In a decision signed September 21, 2017 in an adversary proceeding related to the Boomerang Systems bankruptcy (case 15-11729), Judge Walrath of the Delaware Bankruptcy Court denied a defendants FRCP 12(b)(6) motion to dismiss a preference complaint. Judge Walrath’s opinion is available here (the “Opinion”).
Judge Walrath first provided the requirements for a preference action to survive a motion to dismiss. Quoting Stanziale v. DMJ Gas-Mktg. Consultants, LLC (In re Tri-Valley Corp.), Adv. No. 14-50446 (MFW), 2015 WL 110074, at *2 (Bankr. D. Del. Jan. 7, 2015), Judge Walrath stated that “to satisfy Rule 8, the complaint must identify each alleged preferential transfer by the date of the transfer, the name of the debtor/transferor, the name of the transferee, and the amount transferred.” Opinion at *5.

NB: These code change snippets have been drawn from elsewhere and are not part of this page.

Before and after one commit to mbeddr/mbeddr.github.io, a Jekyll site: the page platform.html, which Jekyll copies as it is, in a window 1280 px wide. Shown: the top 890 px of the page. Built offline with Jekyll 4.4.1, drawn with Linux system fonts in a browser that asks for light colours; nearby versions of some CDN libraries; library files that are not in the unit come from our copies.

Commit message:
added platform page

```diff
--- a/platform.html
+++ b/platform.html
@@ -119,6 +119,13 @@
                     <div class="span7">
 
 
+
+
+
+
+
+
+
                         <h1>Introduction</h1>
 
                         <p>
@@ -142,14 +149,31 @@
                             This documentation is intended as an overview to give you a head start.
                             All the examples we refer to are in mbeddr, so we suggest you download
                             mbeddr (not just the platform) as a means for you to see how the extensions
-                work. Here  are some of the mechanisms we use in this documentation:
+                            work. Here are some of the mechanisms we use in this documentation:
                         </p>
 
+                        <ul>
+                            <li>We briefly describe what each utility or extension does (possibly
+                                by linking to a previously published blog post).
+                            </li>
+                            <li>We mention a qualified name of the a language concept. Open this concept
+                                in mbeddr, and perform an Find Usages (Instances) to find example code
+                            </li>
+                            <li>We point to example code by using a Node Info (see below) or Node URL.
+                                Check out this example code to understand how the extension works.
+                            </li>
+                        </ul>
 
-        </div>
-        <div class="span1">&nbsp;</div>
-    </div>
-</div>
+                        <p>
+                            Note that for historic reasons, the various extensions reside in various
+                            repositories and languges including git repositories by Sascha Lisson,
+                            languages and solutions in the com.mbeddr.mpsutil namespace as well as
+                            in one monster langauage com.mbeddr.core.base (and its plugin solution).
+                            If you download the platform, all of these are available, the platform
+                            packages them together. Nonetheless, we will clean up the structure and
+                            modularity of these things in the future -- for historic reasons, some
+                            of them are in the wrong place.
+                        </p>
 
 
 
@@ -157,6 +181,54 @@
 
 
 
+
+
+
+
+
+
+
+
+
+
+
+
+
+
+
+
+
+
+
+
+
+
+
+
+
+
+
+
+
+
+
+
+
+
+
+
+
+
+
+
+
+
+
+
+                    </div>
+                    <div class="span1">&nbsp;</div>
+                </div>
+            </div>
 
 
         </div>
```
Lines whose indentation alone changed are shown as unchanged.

In this case, Gavin Solmonese, LLC, the liquidating trustee of Boomerang Systems (the “Liquidating Trustee”), filed a preference action that is, in Delaware, a fairly routine pleading. In its complaint, the Liquidating Trustee alleged the amount, date, and method of payment made by the Debtors to the Defendant. Judge Walrath held that “this allegation is sufficient to allege a preferential transfer.” Opinion at *6.
The Defendant asserted its affirmative defenses as grounds for dismissal of the complaint. However, as the Court held, “these defenses are not grounds to dismiss the action under Rule 12.” Opinion at *6. A 12(b)(6) dismissal requires a deficiency in the plaintiff’s pleading.
Avoidance actions are painful for defendants – particularly when they are innocent actors. But the innocence of a preference defendant is not a defense. The only defenses available are those provided by statute – 11 U.S.C. § 547(c). We have provided an overview of these defenses in our short booklet A Preference Reference.
John Bird practices with the law firm Fox Rothschild LLP and is resident in Portland, Oregon. You can reach John at 302-622-4263, or email@example.com.